A recent study of risk factors for breast cancer indicated elevated risks of 5.3 and 1.9 times, respectively, for women with biopsy specimens showing atypical hyperplasia (AH) and proliferative disease without atypia. These risks increase to 11 and 3.2 times, respectively, in women who also have a family history of breast cancer. This study reviews lesions detected mammographically in a series of patients with documented risk factors. The pathologic specimens of 100 consecutive localization breast biopsies performed for nonpalpable abnormalities detected mammographically were reviewed and classified according to the criteria of Dupont and Page in order to determine the incidence of AH and proliferative breast disease. The mammographic characteristics and historical risk factors of these women also were correlated. Twenty percent of the biopsy specimens showed carcinomas, 55% of which were noninvasive. AH was found in an additional 10% of the biopsy specimens, whereas proliferative disease without atypia occurred in 21% of the biopsy specimens. Forty-nine percent of the biopsy specimens showed nonproliferative changes. This study demonstrated that mammography, in addition to its ability to detect small nonpalpable cancers, identifies a high percentage (31% in this series) of women with pathologic lesions known to have an elevated risk for subsequent breast cancer. The current impetus for large-scale mammographic screening of asymptomatic women mandates the development of rational therapeutic protocols to accommodate the widening spectrum of high-risk pathologic lesions found in these selected populations.

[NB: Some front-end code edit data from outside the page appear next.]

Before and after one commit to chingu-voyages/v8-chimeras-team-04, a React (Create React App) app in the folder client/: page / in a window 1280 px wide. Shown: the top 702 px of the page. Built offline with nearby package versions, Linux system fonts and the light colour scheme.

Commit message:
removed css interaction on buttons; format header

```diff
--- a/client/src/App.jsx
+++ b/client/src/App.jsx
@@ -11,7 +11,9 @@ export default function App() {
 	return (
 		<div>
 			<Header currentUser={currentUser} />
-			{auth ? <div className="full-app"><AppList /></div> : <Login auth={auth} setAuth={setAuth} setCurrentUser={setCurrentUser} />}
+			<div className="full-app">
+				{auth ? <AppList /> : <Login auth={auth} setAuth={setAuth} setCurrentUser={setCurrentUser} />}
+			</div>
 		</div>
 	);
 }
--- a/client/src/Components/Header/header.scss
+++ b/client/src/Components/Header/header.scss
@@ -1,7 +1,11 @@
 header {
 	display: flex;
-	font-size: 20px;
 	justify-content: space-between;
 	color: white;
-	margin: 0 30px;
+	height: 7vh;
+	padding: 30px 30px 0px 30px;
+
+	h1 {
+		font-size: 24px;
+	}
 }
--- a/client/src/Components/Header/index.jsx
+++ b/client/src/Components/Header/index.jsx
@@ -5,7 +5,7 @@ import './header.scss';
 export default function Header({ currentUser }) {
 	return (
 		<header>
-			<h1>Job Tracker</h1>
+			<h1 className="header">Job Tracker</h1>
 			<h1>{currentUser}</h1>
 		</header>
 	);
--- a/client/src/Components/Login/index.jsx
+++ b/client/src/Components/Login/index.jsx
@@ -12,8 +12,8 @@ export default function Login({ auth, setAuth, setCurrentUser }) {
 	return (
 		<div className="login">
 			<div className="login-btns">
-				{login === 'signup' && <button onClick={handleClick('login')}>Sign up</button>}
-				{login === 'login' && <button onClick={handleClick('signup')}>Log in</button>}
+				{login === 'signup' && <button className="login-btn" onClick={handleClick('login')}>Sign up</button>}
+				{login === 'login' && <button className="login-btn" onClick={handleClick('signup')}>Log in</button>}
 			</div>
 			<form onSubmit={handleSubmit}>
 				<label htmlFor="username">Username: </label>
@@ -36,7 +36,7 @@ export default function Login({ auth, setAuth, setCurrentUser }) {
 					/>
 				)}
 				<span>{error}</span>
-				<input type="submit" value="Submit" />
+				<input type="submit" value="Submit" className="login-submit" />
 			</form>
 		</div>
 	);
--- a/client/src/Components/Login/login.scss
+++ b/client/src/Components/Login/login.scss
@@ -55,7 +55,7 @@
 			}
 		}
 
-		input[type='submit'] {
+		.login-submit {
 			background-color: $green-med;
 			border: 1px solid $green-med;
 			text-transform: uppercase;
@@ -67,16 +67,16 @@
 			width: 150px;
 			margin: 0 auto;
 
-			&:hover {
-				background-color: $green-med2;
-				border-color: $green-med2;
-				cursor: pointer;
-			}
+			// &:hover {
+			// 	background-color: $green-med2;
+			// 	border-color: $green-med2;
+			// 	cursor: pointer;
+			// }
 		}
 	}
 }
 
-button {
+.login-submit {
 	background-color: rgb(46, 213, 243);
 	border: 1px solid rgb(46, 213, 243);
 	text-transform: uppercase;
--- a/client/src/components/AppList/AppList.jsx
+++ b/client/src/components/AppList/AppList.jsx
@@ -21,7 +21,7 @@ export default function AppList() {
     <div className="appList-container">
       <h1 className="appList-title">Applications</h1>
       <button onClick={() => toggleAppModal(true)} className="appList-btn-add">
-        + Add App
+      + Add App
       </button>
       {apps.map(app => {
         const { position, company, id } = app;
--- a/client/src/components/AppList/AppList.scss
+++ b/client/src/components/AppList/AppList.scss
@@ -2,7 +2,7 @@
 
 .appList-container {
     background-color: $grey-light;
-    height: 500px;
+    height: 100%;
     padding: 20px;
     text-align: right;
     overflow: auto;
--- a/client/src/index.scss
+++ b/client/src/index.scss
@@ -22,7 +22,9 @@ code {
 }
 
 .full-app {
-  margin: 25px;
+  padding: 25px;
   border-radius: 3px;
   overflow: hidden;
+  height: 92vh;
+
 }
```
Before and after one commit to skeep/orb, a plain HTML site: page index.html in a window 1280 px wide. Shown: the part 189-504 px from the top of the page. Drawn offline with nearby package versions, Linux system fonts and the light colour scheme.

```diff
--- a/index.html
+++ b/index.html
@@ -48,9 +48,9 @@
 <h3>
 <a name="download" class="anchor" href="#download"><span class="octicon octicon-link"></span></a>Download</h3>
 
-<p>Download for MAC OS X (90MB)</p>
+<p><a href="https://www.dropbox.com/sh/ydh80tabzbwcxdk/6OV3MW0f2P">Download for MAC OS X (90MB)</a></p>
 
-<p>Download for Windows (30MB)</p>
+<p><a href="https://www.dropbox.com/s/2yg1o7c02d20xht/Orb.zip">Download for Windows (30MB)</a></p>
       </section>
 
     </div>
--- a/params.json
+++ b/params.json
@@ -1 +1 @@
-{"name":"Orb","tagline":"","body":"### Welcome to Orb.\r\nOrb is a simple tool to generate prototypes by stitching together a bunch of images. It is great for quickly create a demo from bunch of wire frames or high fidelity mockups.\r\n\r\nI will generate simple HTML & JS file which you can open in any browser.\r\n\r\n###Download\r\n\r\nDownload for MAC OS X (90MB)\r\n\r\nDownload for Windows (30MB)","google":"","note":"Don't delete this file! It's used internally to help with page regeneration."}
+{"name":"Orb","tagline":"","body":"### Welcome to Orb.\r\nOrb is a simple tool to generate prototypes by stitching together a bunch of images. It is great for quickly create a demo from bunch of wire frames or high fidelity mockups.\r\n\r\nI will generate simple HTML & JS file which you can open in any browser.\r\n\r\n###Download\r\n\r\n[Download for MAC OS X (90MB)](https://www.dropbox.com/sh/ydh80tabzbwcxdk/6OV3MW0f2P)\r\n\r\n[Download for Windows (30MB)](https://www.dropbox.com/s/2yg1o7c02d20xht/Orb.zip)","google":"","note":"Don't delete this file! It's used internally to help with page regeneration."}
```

|Original language||English (US)|
|Number of pages||6|
|State||Published - 1988|
ASJC Scopus subject areas
- Cancer Research